No less, and strange in hollowed tone
As 'twere a voice from out the tomb.


A tomb it is; and he in gloom
Of porch there biddeth them begone.
Clings to his knee a toddling one
Bewildered poising in wee hand
A pictured page—Nehemiah's boon—
He passive in the sun at stand.
Morosely then the Arab turns,
Snatches the gift, and drops and spurns.
As down now from the crag they wend
Reverted glance see Clarel lend:
Thou guest of Death, which in his house
Sleep'st nightly, mayst thou not espouse
His daughter, Peace?
Aslant they come
Where, hid in shadow of the rocks,
Stone steps descend unto Siloam.
Proof to the fervid noon-day tide
Reflected from the glen's steep side,
Moist ledge with ledge here interlocks,
Vaulting a sunken grotto deep.
Down there, as quiet as in sleep,
Anew the stranger they descried
Sitting upon a step full low,
Watching the fountain's troubled tide
Which after ebb began to flow,
Gurgling from viewless caves. The lull
Broke by the flood is wonderful.
Science explains it. Bides no less
The true, innate mysteriousness.
Through him there might the vision flit
Of angel in Bethesda's pool
With porches five, so troubling it
That whoso bathed then was made whole?
Or, by an equal dream beguiled,
Did he but list the fountain moan


Like Ammon's in the Libyan wild.
For muse and oracle both gone?
By chance a jostled pebble there
Slipped from the surface down the stair.
It jarred—it broke the brittle spell:
Siloam was but a rural well.
Clarel who could again but shun
To obtrude on the secluded one,

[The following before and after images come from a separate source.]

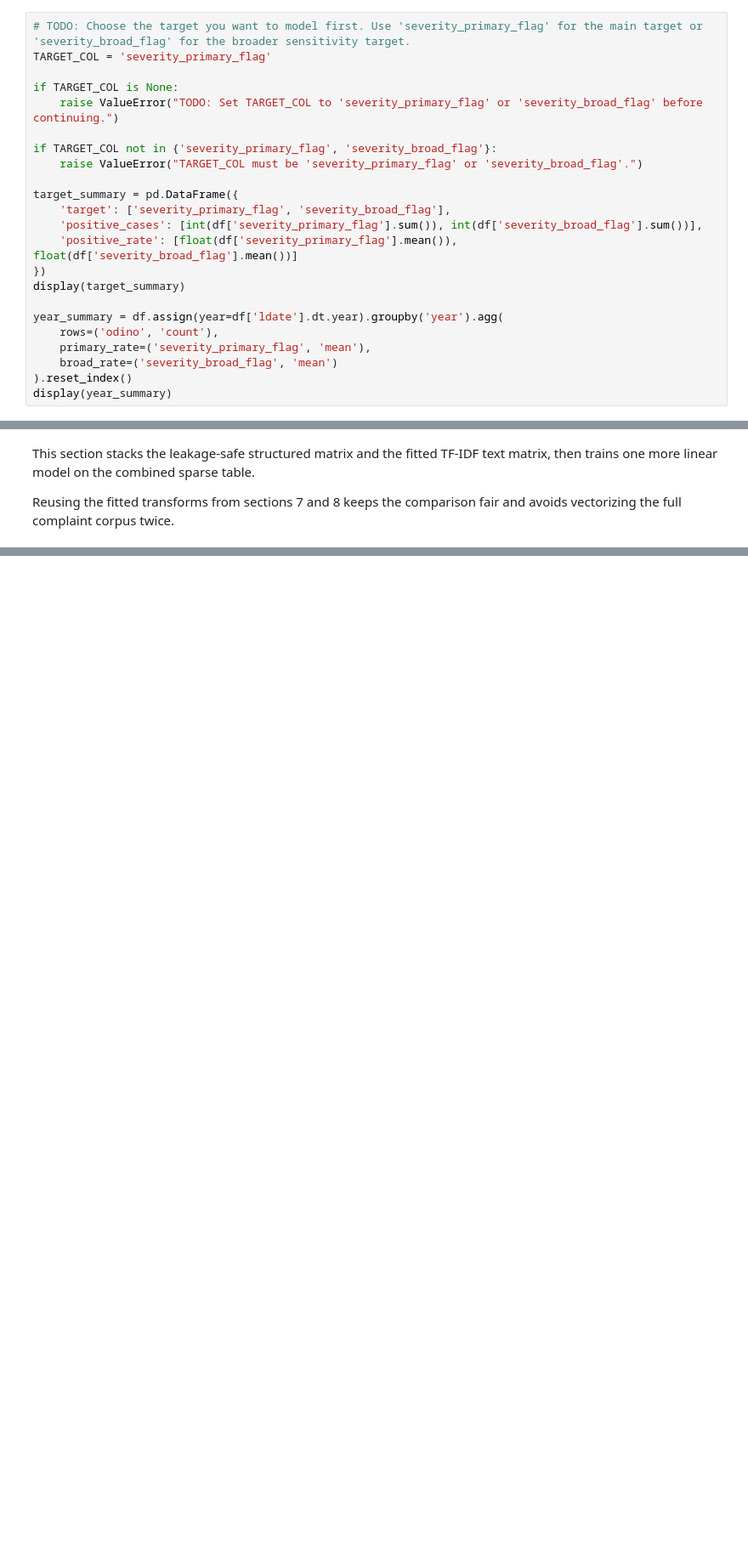
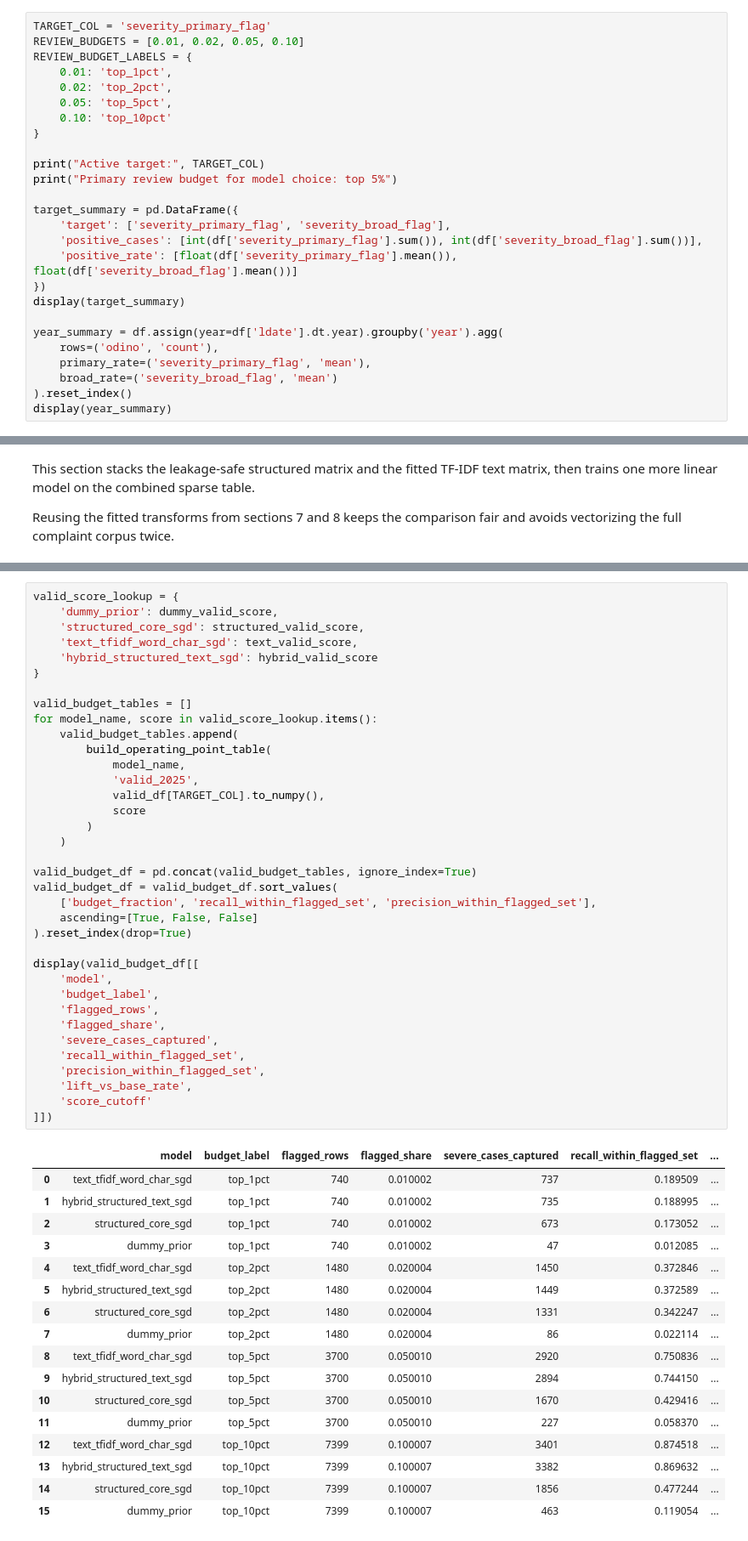
Before and after one commit to DavisM1212/NHTSA-ODI-Complaint-Analytics, a Jupyter notebook: notebooks/Severity_Ranking_Framework.ipynb, the cells around one changed output, grey strips where cells are left out. Shown at 85% size. Saved outputs shown, nothing was run; the diff lists cells and outputs as text; blank space fills up the shorter version.

Commit message:
Severity work

```diff
--- a/notebooks/Severity_Ranking_Framework.ipynb
+++ b/notebooks/Severity_Ranking_Framework.ipynb
@@ -104,12 +107,15 @@ Columns: 67
 # %%
-# TODO: Choose the target you want to model first. Use 'severity_primary_flag' for the main target or 'severity_broad_flag' for the broader sensitivity target.
 TARGET_COL = 'severity_primary_flag'
+REVIEW_BUDGETS = [0.01, 0.02, 0.05, 0.10]
+REVIEW_BUDGET_LABELS = {
+    0.01: 'top_1pct',
+    0.02: 'top_2pct',
+    0.05: 'top_5pct',
+    0.10: 'top_10pct'
+}
 
-if TARGET_COL is None:
-    raise ValueError("TODO: Set TARGET_COL to 'severity_primary_flag' or 'severity_broad_flag' before continuing.")
-
-if TARGET_COL not in {'severity_primary_flag', 'severity_broad_flag'}:
-    raise ValueError("TARGET_COL must be 'severity_primary_flag' or 'severity_broad_flag'.")
+print("Active target:", TARGET_COL)
+print("Primary review budget for model choice: top 5%")
 
 target_summary = pd.DataFrame({
     'target': ['severity_primary_flag', 'severity_broad_flag'],
@@ -478,0 +603,54 @@ Only run this after choosing your best model from the 2025 validation results. T
+# %%
+valid_score_lookup = {
+    'dummy_prior': dummy_valid_score,
+    'structured_core_sgd': structured_valid_score,
+    'text_tfidf_word_char_sgd': text_valid_score,
+    'hybrid_structured_text_sgd': hybrid_valid_score
+}
+
+valid_budget_tables = []
+for model_name, score in valid_score_lookup.items():
+    valid_budget_tables.append(
+        build_operating_point_table(
+            model_name,
+            'valid_2025',
+            valid_df[TARGET_COL].to_numpy(),
+            score
+        )
+    )
+
+valid_budget_df = pd.concat(valid_budget_tables, ignore_index=True)
+valid_budget_df = valid_budget_df.sort_values(
+    ['budget_fraction', 'recall_within_flagged_set', 'precision_within_flagged_set'],
+    ascending=[True, False, False]
+).reset_index(drop=True)
+
+display(valid_budget_df[[
+    'model',
+    'budget_label',
+    'flagged_rows',
+    'flagged_share',
+    'severe_cases_captured',
+    'recall_within_flagged_set',
+    'precision_within_flagged_set',
+    'lift_vs_base_rate',
+    'score_cutoff'
+]])
+# %% [output]
+|  | model | budget_label | flagged_rows | flagged_share | severe_cases_captured | recall_within_flagged_set | ... |
+| 0 | text_tfidf_word_char_sgd | top_1pct | 740 | 0.010002 | 737 | 0.189509 | ... |
+| 1 | hybrid_structured_text_sgd | top_1pct | 740 | 0.010002 | 735 | 0.188995 | ... |
+| 2 | structured_core_sgd | top_1pct | 740 | 0.010002 | 673 | 0.173052 | ... |
+| 3 | dummy_prior | top_1pct | 740 | 0.010002 | 47 | 0.012085 | ... |
+| 4 | text_tfidf_word_char_sgd | top_2pct | 1480 | 0.020004 | 1450 | 0.372846 | ... |
+| 5 | hybrid_structured_text_sgd | top_2pct | 1480 | 0.020004 | 1449 | 0.372589 | ... |
+| 6 | structured_core_sgd | top_2pct | 1480 | 0.020004 | 1331 | 0.342247 | ... |
+| 7 | dummy_prior | top_2pct | 1480 | 0.020004 | 86 | 0.022114 | ... |
+| 8 | text_tfidf_word_char_sgd | top_5pct | 3700 | 0.050010 | 2920 | 0.750836 | ... |
+| 9 | hybrid_structured_text_sgd | top_5pct | 3700 | 0.050010 | 2894 | 0.744150 | ... |
+| 10 | structured_core_sgd | top_5pct | 3700 | 0.050010 | 1670 | 0.429416 | ... |
+| 11 | dummy_prior | top_5pct | 3700 | 0.050010 | 227 | 0.058370 | ... |
+| 12 | text_tfidf_word_char_sgd | top_10pct | 7399 | 0.100007 | 3401 | 0.874518 | ... |
+| 13 | hybrid_structured_text_sgd | top_10pct | 7399 | 0.100007 | 3382 | 0.869632 | ... |
+| 14 | structured_core_sgd | top_10pct | 7399 | 0.100007 | 1856 | 0.477244 | ... |
+| 15 | dummy_prior | top_10pct | 7399 | 0.100007 | 463 | 0.119054 | ... |
```
Also changed, not shown: parts of 31 cells of this notebook, 1 other file.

Turned to depart.—“Ere yet we go,”
Said Nehemiah, “I will below:
Dim be mine eyes, more dim they grow:
I'll wash them in these waters cool,
As did the blind the Master sent,
And who came seeing from this pool;”
And down the grotto-stairs he went.
The stranger, just ascending, stood;
And, as the votary laved his eyes,
He marked, looked up, and Clarel viewed,
And they exchanged quick sympathies
Though but in glance, moved by that act
Of one whose faith transfigured fact.
A bond seemed made between them there;
And presently the trio fare
Over Kedron, and in one accord
Of quietude and chastened tone
Approach the spot, tradition's own,
For ages held the garden of Our Lord.